2020) (“[T]he new rules . . . seem to effectively require investment advisors who vote proxies on behalf of investor clients to consider and evaluate any response from companies to proxy advice before submitting votes. That could cause significant delays in the already constricted proxy voting process. It also could jeopardize the independence of proxy advice as proxy advisory firms may feel pressure to tilt voting recommendations in favor of management more often, to avoid critical comments from companies that could draw out the voting process and expose the firms to costly threats of litigation.”); US SIF, US SIF Releases Statement On SEC Vote To Regulate Proxy Advisory Firms (Jul. 22, 2020) (“Today's vote is a blow to the independence of research provided by proxy advisors to investors. The proxy advisor rule shifts power to corporate management and away from investors by allowing corporations to inappropriately influence proxy voting advice and intimidate proxy advisors with the threat of litigation.”).
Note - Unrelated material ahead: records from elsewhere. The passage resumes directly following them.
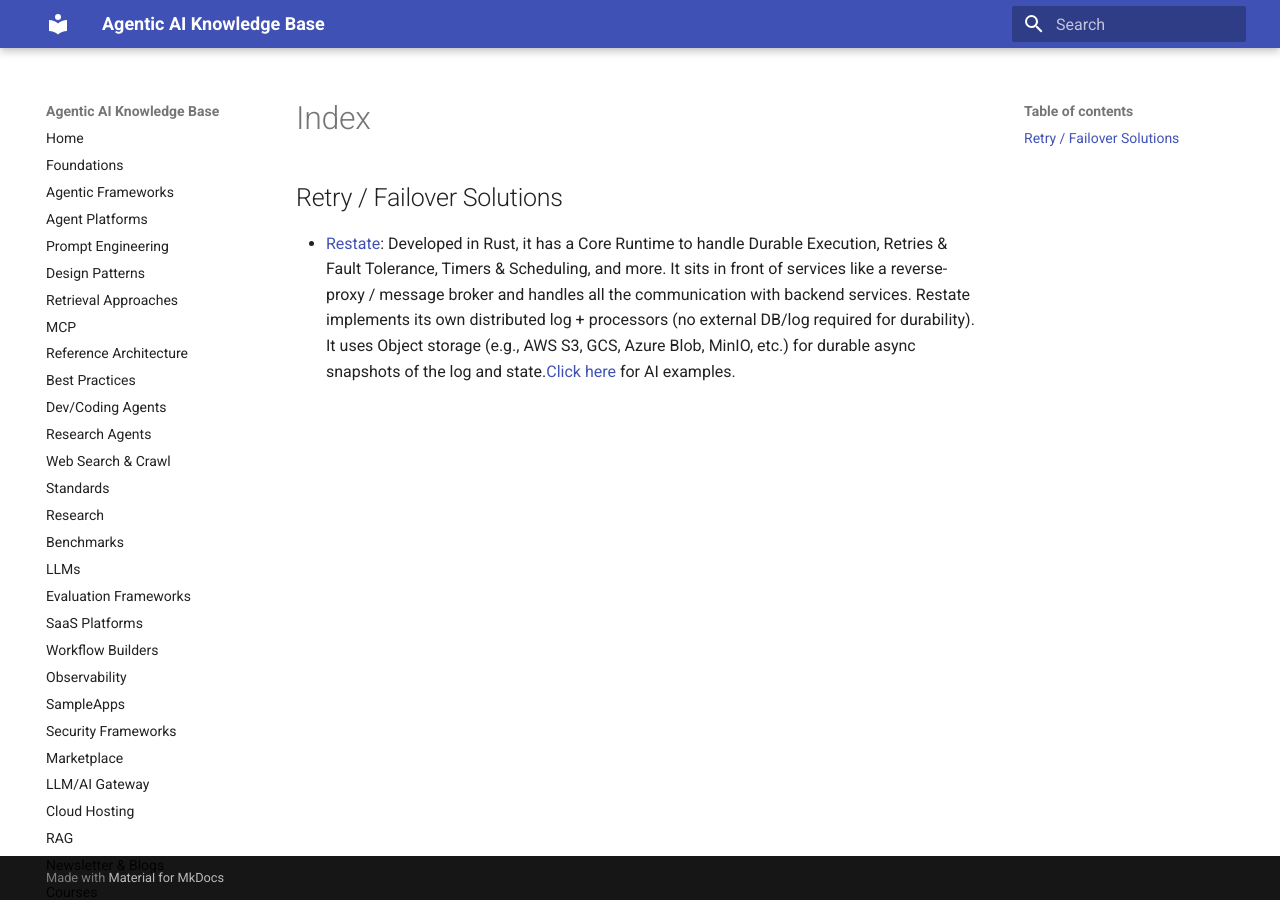
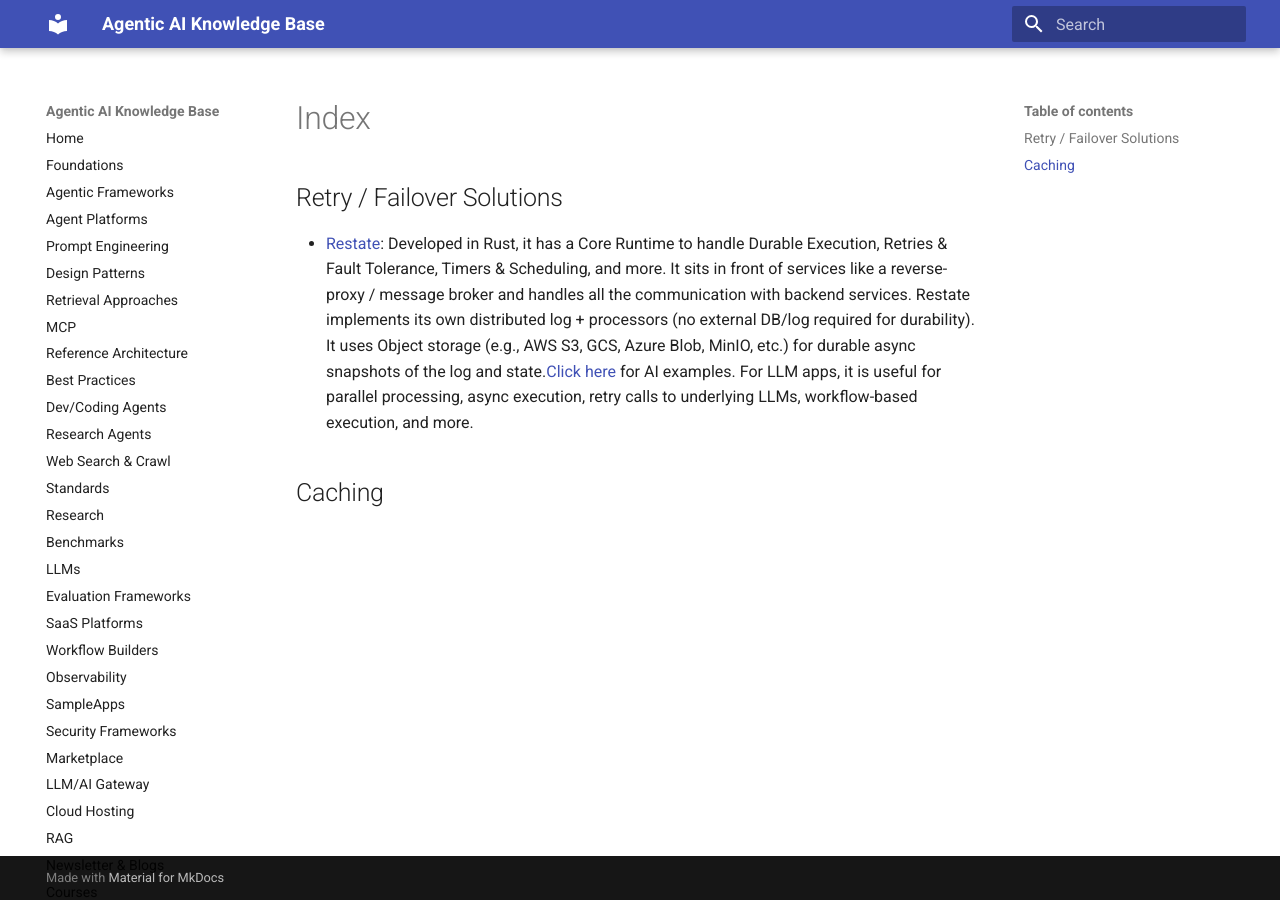
Before and after one commit to ankurkumarz/agentic-ai-knowledge-base, an MkDocs documentation site: the page built from docs/Resiliency/README.md, in a window 1280 px wide. Built offline with MkDocs 1.6.1 and Material for MkDocs 9.7.7, drawn with Linux system fonts in a browser that asks for light colours.

Commit message:
Update README.md

```diff
--- a/docs/Resiliency/README.md
+++ b/docs/Resiliency/README.md
@@ -2,4 +2,7 @@
 
 ## Retry / Failover Solutions
 
-- [Restate](https://restate.dev/): Developed in Rust, it has a Core Runtime to handle Durable Execution, Retries & Fault Tolerance, Timers & Scheduling, and more. It sits in front of  services like a reverse-proxy / message broker and handles all the communication with backend services. Restate implements its own distributed log + processors (no external DB/log required for durability). It uses Object storage (e.g., AWS S3, GCS, Azure Blob, MinIO, etc.) for durable async snapshots of the log and state.[Click here](https://github.com/restatedev/ai-examples) for AI examples.
+- [Restate](https://restate.dev/): Developed in Rust, it has a Core Runtime to handle Durable Execution, Retries & Fault Tolerance, Timers & Scheduling, and more. It sits in front of  services like a reverse-proxy / message broker and handles all the communication with backend services. Restate implements its own distributed log + processors (no external DB/log required for durability). It uses Object storage (e.g., AWS S3, GCS, Azure Blob, MinIO, etc.) for durable async snapshots of the log and state.[Click here](https://github.com/restatedev/ai-examples) for AI examples. For LLM apps, it is useful for parallel processing, async execution, retry calls to underlying LLMs, workflow-based execution, and more.
+
+
+## Caching
```
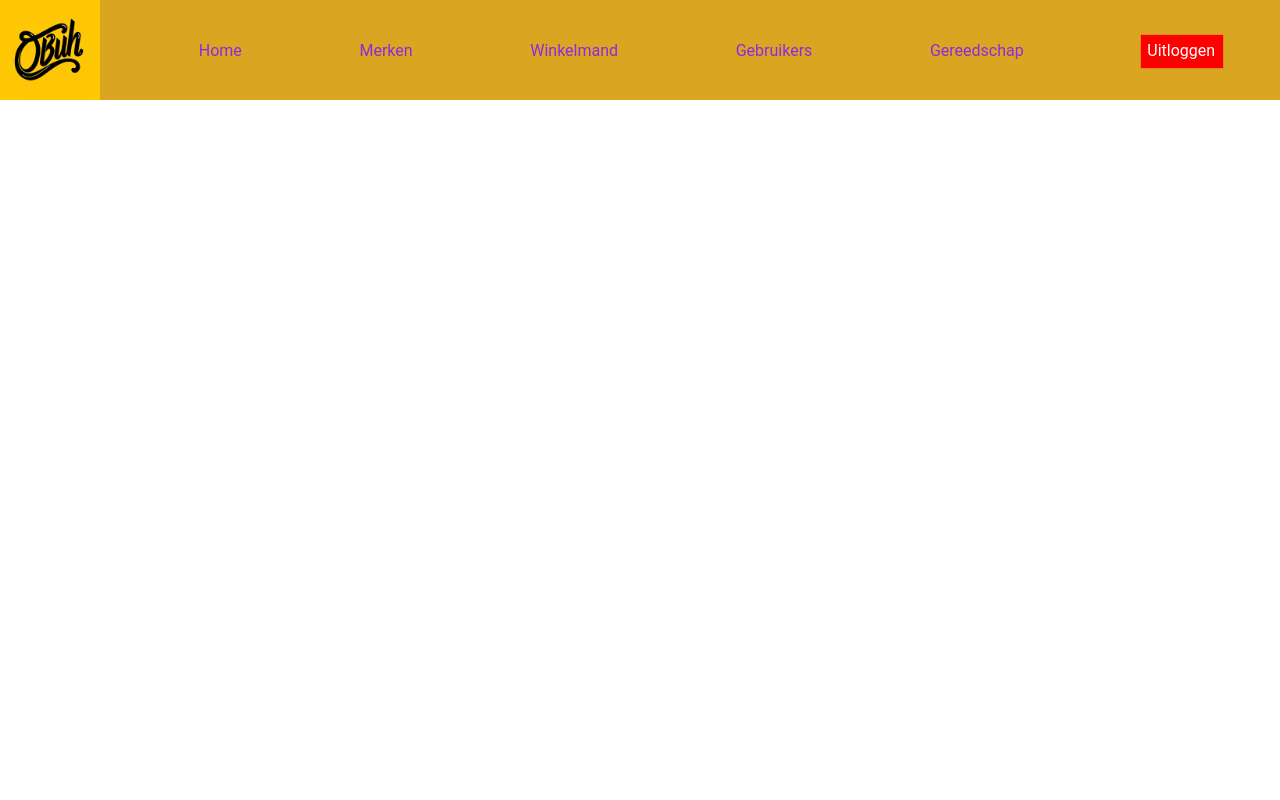
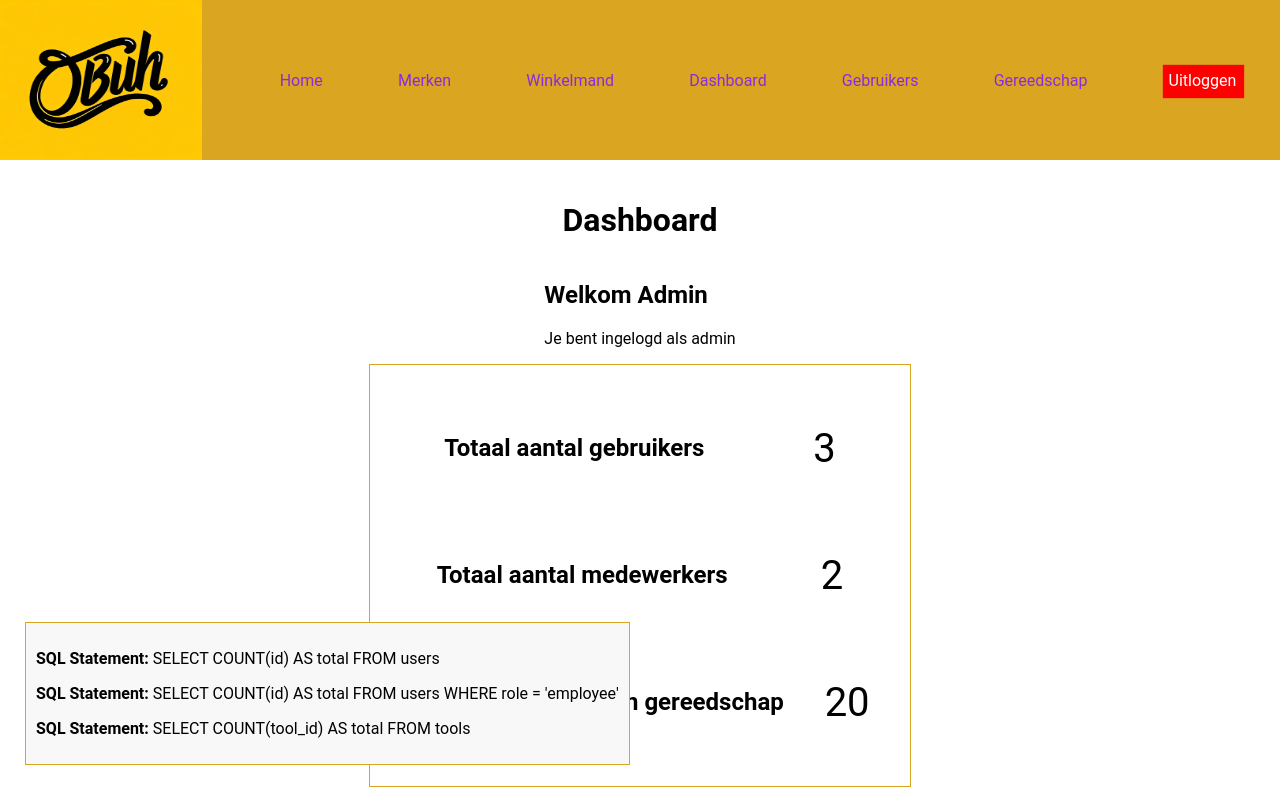
Before and after one commit to tr2605/tools4ever-new, a PHP site: page /dashboard.php in a window 1280 px wide. Run offline with PHP 8.4, Linux system fonts and the light colour scheme; a user stored in the database is signed in; data comes from the database, SQL or seed files in the repository; data that the repository does not hold is empty; some web fonts are replaced.

Commit message:
stijling. foto's querys... a lot done

```diff
--- a/www/css/style.css
+++ b/www/css/style.css
@@ -5,14 +5,17 @@ html, body{
 }
 
 header img {
-    width: 100px;
-    height: 100px;
+    width: 240px;
+    height: 160px;
 }
 
 header {
     background-color: goldenrod;
     width: 100%;
     display: flex;
+    position: fixed;
+    top: 0;
+    z-index: 9999;
 }
 
 header nav{
@@ -73,6 +76,7 @@ header nav ul li a:hover{
 }
 
 
+
 main{
     margin-top: 10px;
 }
@@ -96,6 +100,14 @@ main .container{
     box-sizing: border-box; /* Include padding and border in element's total width and height */
     border: 1px solid black;
     padding: 5px;
+}
+
+.container .product img{
+    width: 100%;
+    height: 200px;
+    object-fit: contain;
+
+
 }
 
 .container .product a{
@@ -216,3 +228,51 @@ form label{
     color: blue;
     font-weight: bold;
 }
+
+main{
+    display: flex;
+    justify-content: center;
+    align-items: center;
+    flex-direction: column;
+    position: relative;
+    top: 170px;
+    /*  */
+}
+
+main .container{
+    width: 100%;
+}
+
+main .container form{
+    padding:20px;
+    box-shadow: 1px 1px 1px 1px goldenrod;
+
+}
+
+main .container form div{
+    margin-bottom: 20px;
+}
+
+.card{
+    display: flex;
+    justify-content: center;
+    align-items: center;
+    flex-direction: column;
+    margin: 0px;
+    padding:20px;
+    border:1px solid goldenrod;
+    width: 500px;
+}
+
+.card p{
+    font-size: 40px;
+}
+
+.card-group{
+    width: 100%;
+    display: flex;
+    flex-direction: row ;
+    align-items: center;
+    justify-content: space-around;
+
+}
--- a/www/dashboard.php
+++ b/www/dashboard.php
@@ -14,7 +14,64 @@ if ($_SESSION['role'] != 'admin') {
     exit;
 }
 
-
 require 'header.php';
 
-$sql = "SELECT * FROM users JOIN user_settings ON user_settings.user_id = users.id WHERE users.id =  1";
+// $sql = "SELECT * FROM users JOIN user_settings ON user_settings.user_id = users.id WHERE users.id =  1";
+
+require 'database.php';
+
+// $sql = "SELECT COUNT(id) AS total_users,
+//                SUM(CASE WHEN role = 'employee' THEN 1 ELSE 0 END) AS total_employees
+//         FROM users";
+// $result = mysqli_query($conn, $sql);
+// $data = mysqli_fetch_assoc($result);
+
+$sql = [];
+$query = "SELECT COUNT(id) AS total FROM users";
+$result = mysqli_query($conn, $query);
+$users = mysqli_fetch_assoc($result);
+
+array_push($sql, $query);
+
+$query = "SELECT COUNT(id) AS total FROM users WHERE role = 'employee'";
+$result = mysqli_query($conn, $query);
+$employees = mysqli_fetch_assoc($result);
+array_push($sql, $query);
+
+$query = "SELECT COUNT(tool_id) AS total FROM tools";
+$result = mysqli_query($conn, $query);
+$tools = mysqli_fetch_assoc($result);
+array_push($sql, $query);
+
+
+?>
+
+<main class="dashboard">
+    <h1>Dashboard</h1>
+    <div class="container">
+        <div class="row">
+            <div class="col-12">
+                <h2>Welkom <?php echo $_SESSION['firstname'] ?></h2>
+                <p>Je bent ingelogd als <?php echo $_SESSION['role'] ?></p>
+            </div>
+        </div>
+    </div>
+    <div class="container">
+        <div class="card">
+            <div class="card-group">
+                <h2 for="">Totaal aantal gebruikers</h2>
+                <p><?php echo $users['total'] ?></p>
+            </div>
+            <div class="card-group">
+                <h2 for="">Totaal aantal medewerkers</h2>
+                <p><?php echo $employees['total'] ?></p>
+            </div>
+            <div class="card-group">
+                <h2 for="">Totaal aantal soorten gereedschap</h2>
+                <p><?php echo $tools['total'] ?></p>
+            </div>
+        </div>
+    </div>
+</main>
+
+<?php require 'footer.php' ?>
--- a/www/footer.php
+++ b/www/footer.php
@@ -1,6 +1,14 @@
 <?php if (isset($sql)) : ?>
     <div class="sql-statement">
-        <p><strong>SQL Statement: </strong><span id="sql-statement"><?php echo htmlspecialchars($sql); ?></span></p>
+        <?php if (!is_array($sql)) : ?>
+            <p><strong>SQL Statement: </strong><span id="sql-statement"><?php echo htmlspecialchars($sql); ?></span></p>
+        <?php else : ?>
+            <?php foreach ($sql as $s) : ?>
+
+                <p><strong>SQL Statement: </strong><span class="sql-statements"><?php echo htmlspecialchars($s); ?></span></p>
+
+            <?php endforeach; ?>
+        <?php endif; ?>
     </div>
 <?php endif; ?>
 <script src="js/script.js"></script>
--- a/www/header.php
+++ b/www/header.php
@@ -19,6 +19,7 @@
                 <li><a href="">Merken</a></li>
                 <li><a href="">Winkelmand</a></li>
                 <?php if (isset($_SESSION['user_id'])) : ?>
+                    <li><a href="dashboard.php">Dashboard</a></li>
                     <li class="dropdown">
                         <a href="">Gebruikers</a>
                         <div class="dropdown-content">
--- a/www/index.php
+++ b/www/index.php
@@ -16,7 +16,7 @@ require 'header.php';
         <!-- show products here -->
         <?php foreach ($tools as $tool) : ?>
             <div class="product">
-                <img src="<?php echo isset($tool['image']) ? 'images/' . $tool['image'] : 'https://placehold.co/200' ?>" alt="<?php echo $tool['tool_name'] ?>">
+                <img src="<?php echo isset($tool['tool_image']) ? 'images/' . $tool['tool_image'] : 'https://placehold.co/200' ?>" alt="<?php echo $tool['tool_name'] ?>">
                 <h3><?php echo $tool['tool_name'] ?></h3>
                 <p><?php echo $tool['tool_category'] ?></p>
                 <p>€ <?php echo $tool['tool_price'] ?></p>
--- a/www/tool_detail.php
+++ b/www/tool_detail.php
@@ -15,7 +15,7 @@ require 'header.php';
     <div class="container">
         <?php if (isset($tool)) : ?>
             <div class="product-detail">
-                <img src="<?php echo isset($tool['image']) ? 'images/' . $tool['image'] : 'https://placehold.co/200' ?>" alt="<?php echo $tool['tool_name'] ?>">
+                <img src="<?php echo isset($tool['tool_image']) ? 'images/' . $tool['tool_image'] : 'https://placehold.co/200' ?>" alt="<?php echo $tool['tool_name'] ?>">
                 <h3><?php echo $tool['tool_name'] ?></h3>
                 <p><?php echo $tool['tool_category'] ?></p>
                 <p>€ <?php echo $tool['tool_price'] ?></p>
```
Also changed, not shown: www/login.php (+21 -15 lines), www/images/boormachine.png (added), www/images/cirkelzaag.webp (added), www/images/combinatietang.jpeg (added), www/images/haakse_slijper.jpeg (added), www/images/hamer.jpeg (added), www/images/moersleutelset.avif (added), www/images/multimeter.jpeg (added), www/images/rolmaat.jpg (added), www/images/schroevendraaierset.webp (added), www/images/schuurmachine.avif (added), www/images/slijpmachine.avif (added), www/images/waterpas.jpeg (added).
 See, e.g., Proposed Rule Amendments and Guidance Addressing Cross-Border Application of Certain Security-Based Swap Requirements, Proposed Rule, Release No. 34-85823 (May 10, 2019) (proposing to amend recently adopted provisions relating to the cross border application of certain security based swap requirements prior to their compliance date in response to “market participants and other commenters [who] have raised concerns regarding possible disruptive effects of the above requirements, suggesting that the requirements would create significant operational burdens and impose unwarranted costs”); Investment Company Liquidity Disclosure, Proposed Rule, Release No. IC-33046 (Mar. 14, 2018) (proposing to amend recently adopted provisions governing fund liquidity disclosure prior to their compliance date, noting that “we have received letters raising concerns that the public disclosure of a fund’s aggregate liquidity classification information on Form N-PORT may not achieve our intended purpose and may confuse and mislead investors” and that “these letters have caused us to question whether the current approach of disclosing aggregate liquidity fund profiles through Form N-PORT is the most accessible or useful way to facilitate public understanding of fund liquidity”). See also Disclosure of Payments by Resource Extraction Issuers, Final Rule, Release No. 34--90679 (Dec. 16, 2020) (reversing course on a host of provisions recently adopted by the Commission, when, by the Commission’s own reasoning in the adopting release, such reversals were not necessary under the Congressional Review Act disapproval of the recently adopted rule); Allison Herren Lee, Statement on Rules Governing the Disclosure of Payments by Resource Extraction Issuers (Dec. 16, 2020) (“The adopting release contends that the change in project definition alone would satisfy the CRA. Nevertheless the final rule reverses course on a host of other significant features of the 2016 rule, all of which will reduce transparency. These changes will reduce the number of companies required to disclose, reduce the amount of disclosure, reduce the liability that attaches to the disclosure, and reduce the promptness of the disclosure. At proposal, these changes were premised on Congressional concerns about compliance costs and anti-competitive effects. But since we have abandoned that rationale – and the release reasons these changes are not required to satisfy the CRA – it is not clear that we have any reasonable basis for these additional reversals from the Commission’s well-reasoned 2016 position.”).